The PSA unit also provides assistance relating to prompt payment issues. The group has created a brochure to highlight and summarize the AMA's efforts to address payment problems. The brochure can be found on the PSA Web site at http://www.ama-assn.org/go/psa by clicking on “Prompt Payment/Payment Hassles.” Currently, 49 states and the District of Columbia have passed prompt payment laws and/or regulations. Additional information about the AMA's Campaign to Promote Timely Payment, including a list of the current state prompt payment laws, can be found on the ARC Web site at: www.ama-assn.org/go/arc through the “Prompt Payment” link.

In addition, PSA has initiated a Managed Care Contracting Campaign that fights against the one-sided contracts physicians typically receive on a take-it-or-leave-it basis, and created a Model Managed Care Contract. According to the AMA, the model contract is an example of what a fair and reasonable managed care contract should look like, and a fourth edition of the AMA Model Managed Care Contract will be available on the PSA Web site in mid-June at http://www.ama-assn.org/go/psa by clicking on “Managed Care Contracting.” It has been updated to reflect new developments in managed care contracting. PSA keeps a watchful eye on health insurers and is quick to challenge any new twists in managed care contracting that create a disadvantage for patients and their physicians.

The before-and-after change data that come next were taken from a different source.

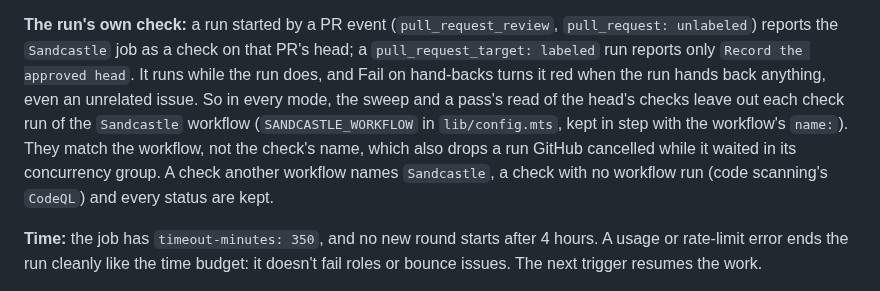
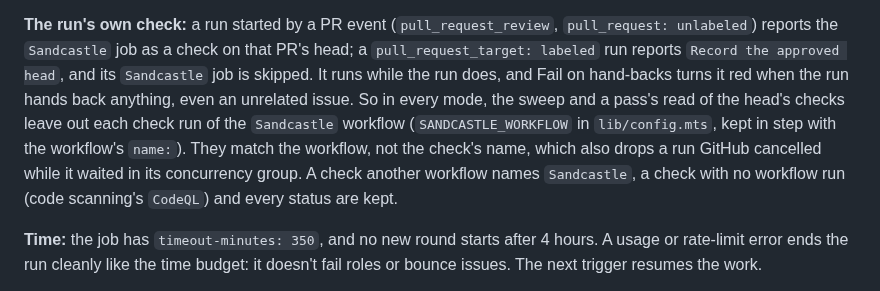
Before and after one commit to mpaulosky/auth0-management-app, a Markdown page: docs/plans/sandcastle-workflow.md, the part around one of its changes. Rendered like a GitHub page.

Commit message:
docs(sandcastle): Say the labeled pull_request_target run skips the Sandcastle job
Co-Authored-By: Claude Sonnet 5.5 <noreply@anthropic.com>

```diff
--- a/docs/plans/sandcastle-workflow.md
+++ b/docs/plans/sandcastle-workflow.md
@@ -501,10 +499,9 @@ round. Three gaps remain:
   threads then waits for the full run's next round, the next CI completion or the scheduled run.
 
 **The run's own check:** a run started by a PR event (`pull_request_review`, `pull_request: unlabeled`) reports the `Sandcastle` job as a check on that PR's head; a `pull_request_target:
-labeled` run reports only
-`Record the approved head`. It runs while the run does, and Fail on hand-backs turns it red when the run hands back anything, even an unrelated issue. So in every mode,
-the sweep and a pass's read of the head's checks leave out each check run of the `Sandcastle` workflow (`SANDCASTLE_WORKFLOW` in `lib/config.mts`, kept in step with the
-workflow's `name:`). They match the workflow, not the check's name, which also drops a run GitHub cancelled while it waited in its concurrency group. A check another
+labeled` run reports `Record the approved head`, and its `Sandcastle` job is skipped. It runs while the run does, and Fail on hand-backs turns it red when the run hands back anything, even
+an unrelated issue. So in every mode, the sweep and a pass's read of the head's checks leave out each check run of the `Sandcastle` workflow (`SANDCASTLE_WORKFLOW` in `lib/config.mts`, kept
+in step with the workflow's `name:`). They match the workflow, not the check's name, which also drops a run GitHub cancelled while it waited in its concurrency group. A check another
 workflow names `Sandcastle`, a check with no workflow run (code scanning's `CodeQL`) and every status are kept.
 
 **Time:** the job has `timeout-minutes: 350`, and no new round starts after 4 hours. A usage or rate-limit error ends the run cleanly like the time budget: it doesn't fail roles or
```
Also changed, not shown: other parts of docs/plans/sandcastle-workflow.md (+3 -5 lines).
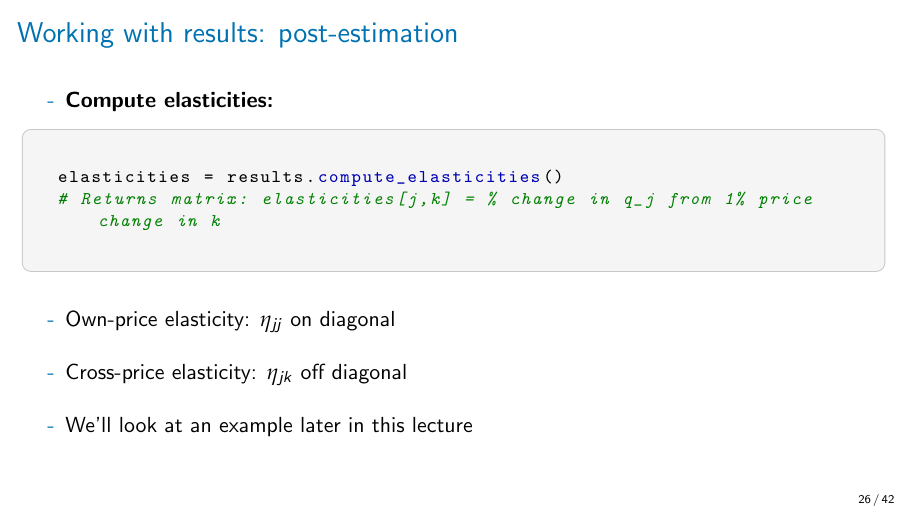
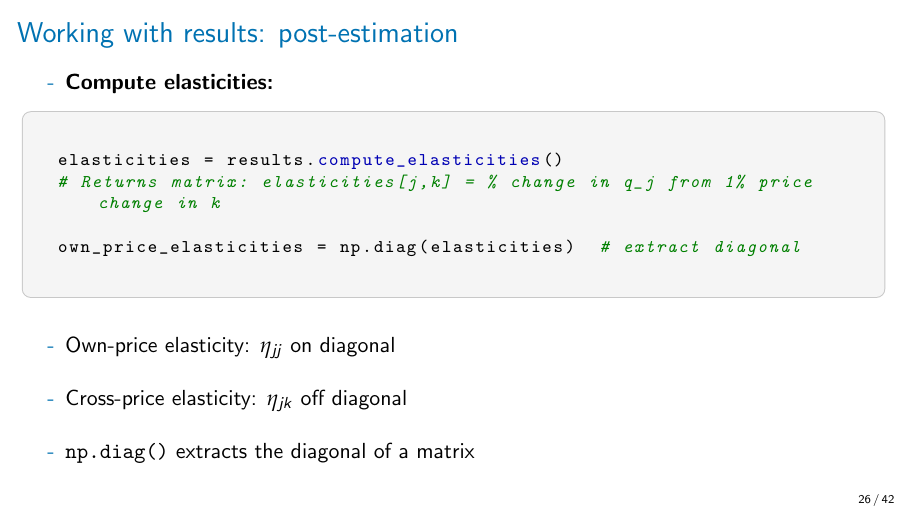
Before and after one commit to nvreug/masters_io, LaTeX slides (slides/lecture_03/lecture_03.tex): page 26 of 42. Compiled offline with pdfLaTeX.

Commit message:
Add np.diag example for extracting own-price elasticities in L03
Co-Authored-By: Claude Opus 4.5 <noreply@anthropic.com>

```diff
--- a/slides/lecture_03/lecture_03.tex
+++ b/slides/lecture_03/lecture_03.tex
@@ -571,12 +571,14 @@ results.xi            # estimated unobservables (xi_jt)
 \begin{pycode}
 elasticities = results.compute_elasticities()
 # Returns matrix: elasticities[j,k] = % change in q_j from 1% price change in k
+
+own_price_elasticities = np.diag(elasticities)  # extract diagonal
 \end{pycode}
 	\vspace{8pt}
 	\begin{wideitemize}
 		\item Own-price elasticity: $\eta_{jj}$ on diagonal
 		\item Cross-price elasticity: $\eta_{jk}$ off diagonal
-		\item We'll look at an example later in this lecture
+		\item \texttt{np.diag()} extracts the diagonal of a matrix
 	\end{wideitemize}
 \end{frame}
 
```
Also changed, not shown: slides/lecture_03/lecture_03.pdf.
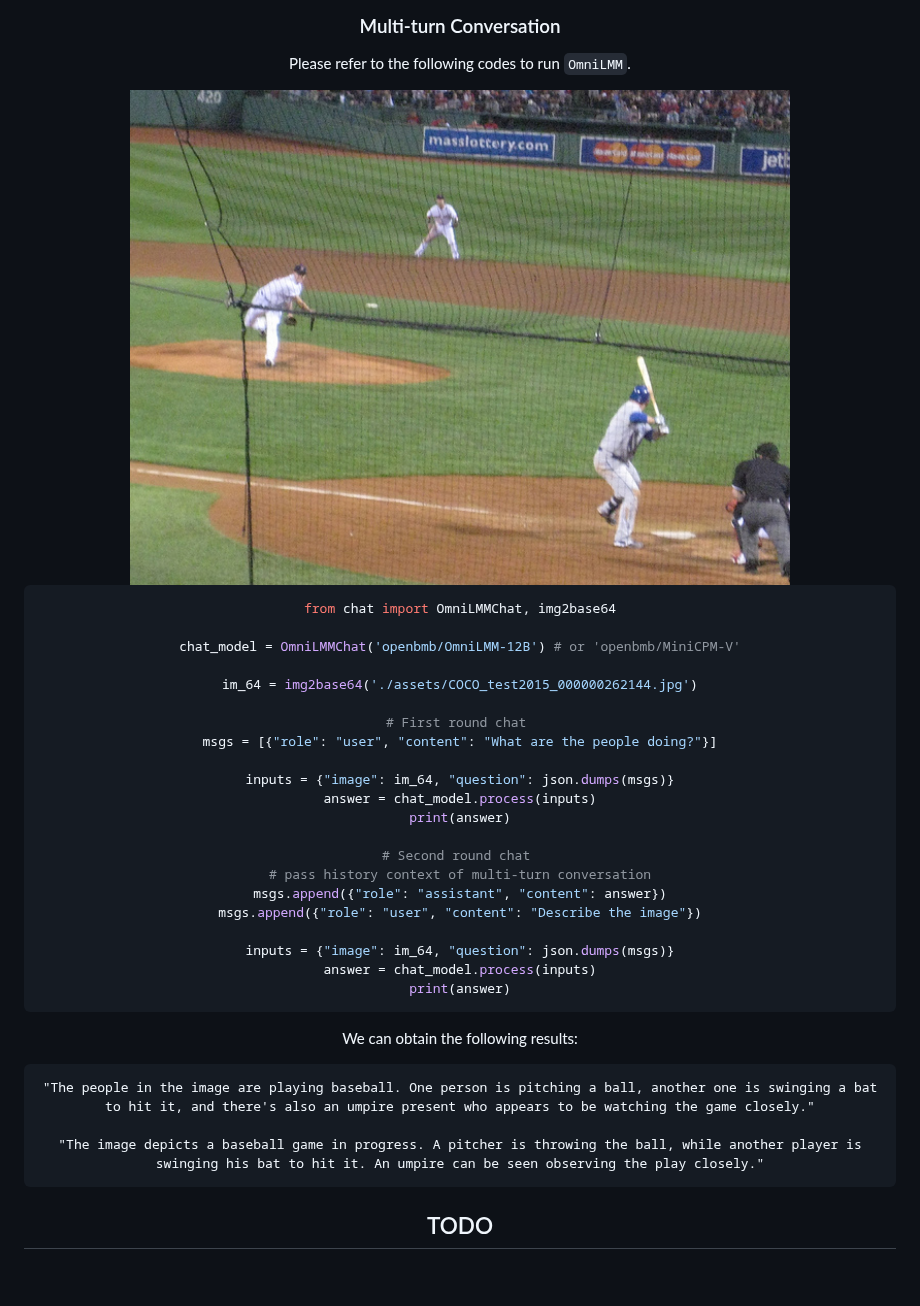
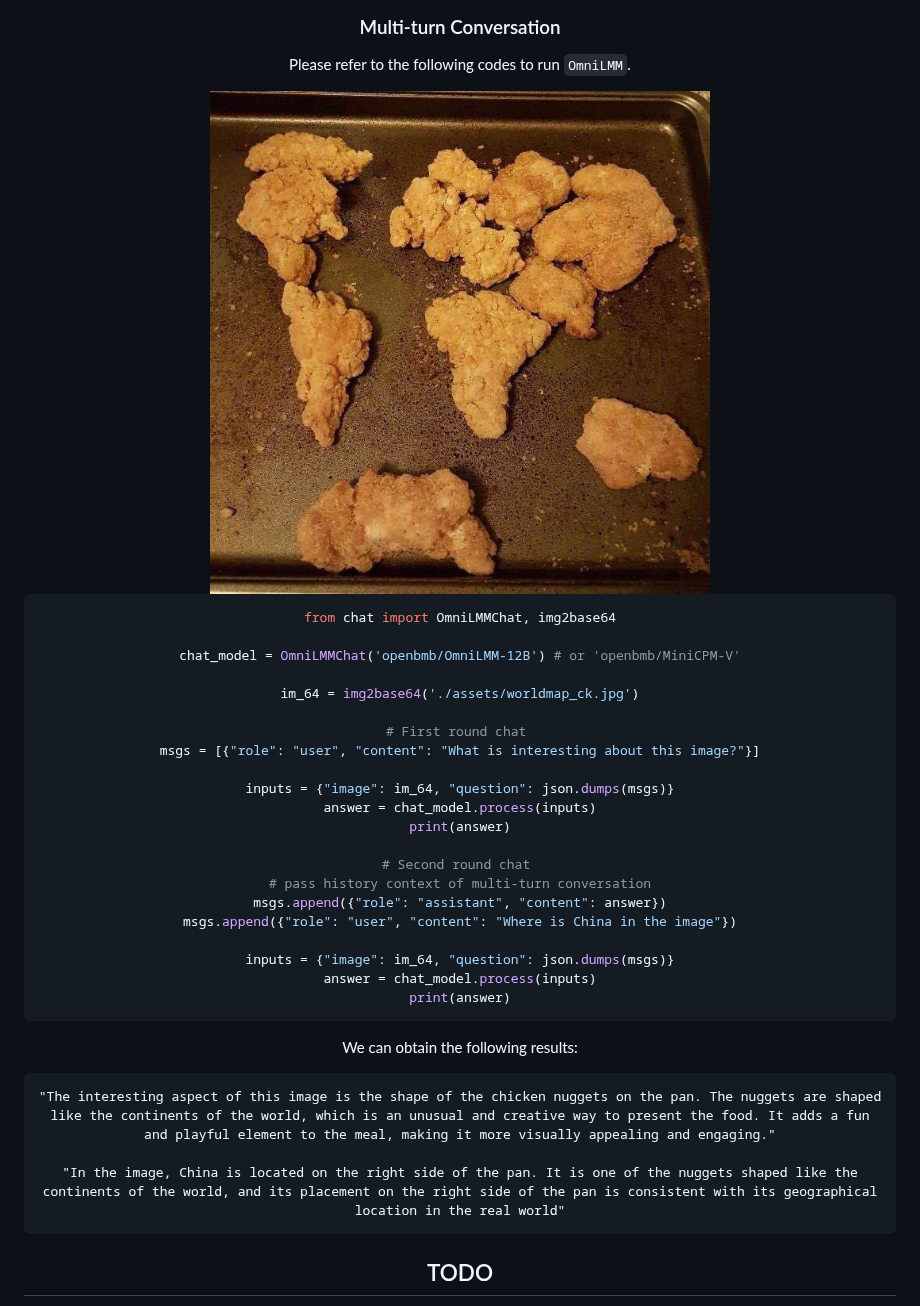
Before and after one commit to OpenBMB/MiniCPM-V, a Markdown page: README.md, the part around the change. Rendered like a GitHub page; pictures changed too: assets/COCO_test2015_000000262144.jpg (deleted), assets/worldmap_ck.jpg (added); blank space fills up the shorter version.

````diff
--- a/README.md
+++ b/README.md
@@ -322,7 +322,7 @@ pip install -r requirements.txt
 Please refer to the following codes to run `OmniLMM`.
 
 <div align="center">
-<img src="assets/COCO_test2015_000000262144.jpg" width="660px">
+<img src="assets/worldmap_ck.jpg" width="500px">
 </div>
 
 
@@ -331,10 +331,10 @@ from chat import OmniLMMChat, img2base64
 
 chat_model = OmniLMMChat('openbmb/OmniLMM-12B') # or 'openbmb/MiniCPM-V'
 
-im_64 = img2base64('./assets/COCO_test2015_000000262144.jpg')
+im_64 = img2base64('./assets/worldmap_ck.jpg')
 
 # First round chat
-msgs = [{"role": "user", "content": "What are the people doing?"}]
+msgs = [{"role": "user", "content": "What is interesting about this image?"}]
 
 inputs = {"image": im_64, "question": json.dumps(msgs)}
 answer = chat_model.process(inputs)
@@ -343,7 +343,7 @@ print(answer)
 # Second round chat
 # pass history context of multi-turn conversation
 msgs.append({"role": "assistant", "content": answer})
-msgs.append({"role": "user", "content": "Describe the image"})
+msgs.append({"role": "user", "content": "Where is China in the image"})
 
 inputs = {"image": im_64, "question": json.dumps(msgs)}
 answer = chat_model.process(inputs)
@@ -352,9 +352,9 @@ print(answer)
 
 We can obtain the following results:
 ```
-"The people in the image are playing baseball. One person is pitching a ball, another one is swinging a bat to hit it, and there's also an umpire present who appears to be watching the game closely."
+"The interesting aspect of this image is the shape of the chicken nuggets on the pan. The nuggets are shaped like the continents of the world, which is an unusual and creative way to present the food. It adds a fun and playful element to the meal, making it more visually appealing and engaging."
 
-"The image depicts a baseball game in progress. A pitcher is throwing the ball, while another player is swinging his bat to hit it. An umpire can be seen observing the play closely."
+"In the image, China is located on the right side of the pan. It is one of the nuggets shaped like the continents of the world, and its placement on the right side of the pan is consistent with its geographical location in the real world"
 ```
 
 
````
Also changed, not shown: 1 other file.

PSA works hard to combat systematic downcoding and bundling of claims and other unfair payer reimbursement and medical payment policy practices. The group developed the Claims Management Resource Kit, which helps physicians understand and navigate the claims process to assure prompt and full payment for services and procedures provided. PSA has also developed a short checklist, 15 Steps to Protect Your Practice From Abusive Payment Tactics, to help physicians quickly determine how to correct some of these abuses.

Physicians and AMA members can contact PSA at any time by calling 800-464-5000 and asking for Private Sector Advocacy, or by faxing information to 312-464-5541.


Articles from Journal of Oncology Practice are provided here courtesy of American Society of Clinical Oncology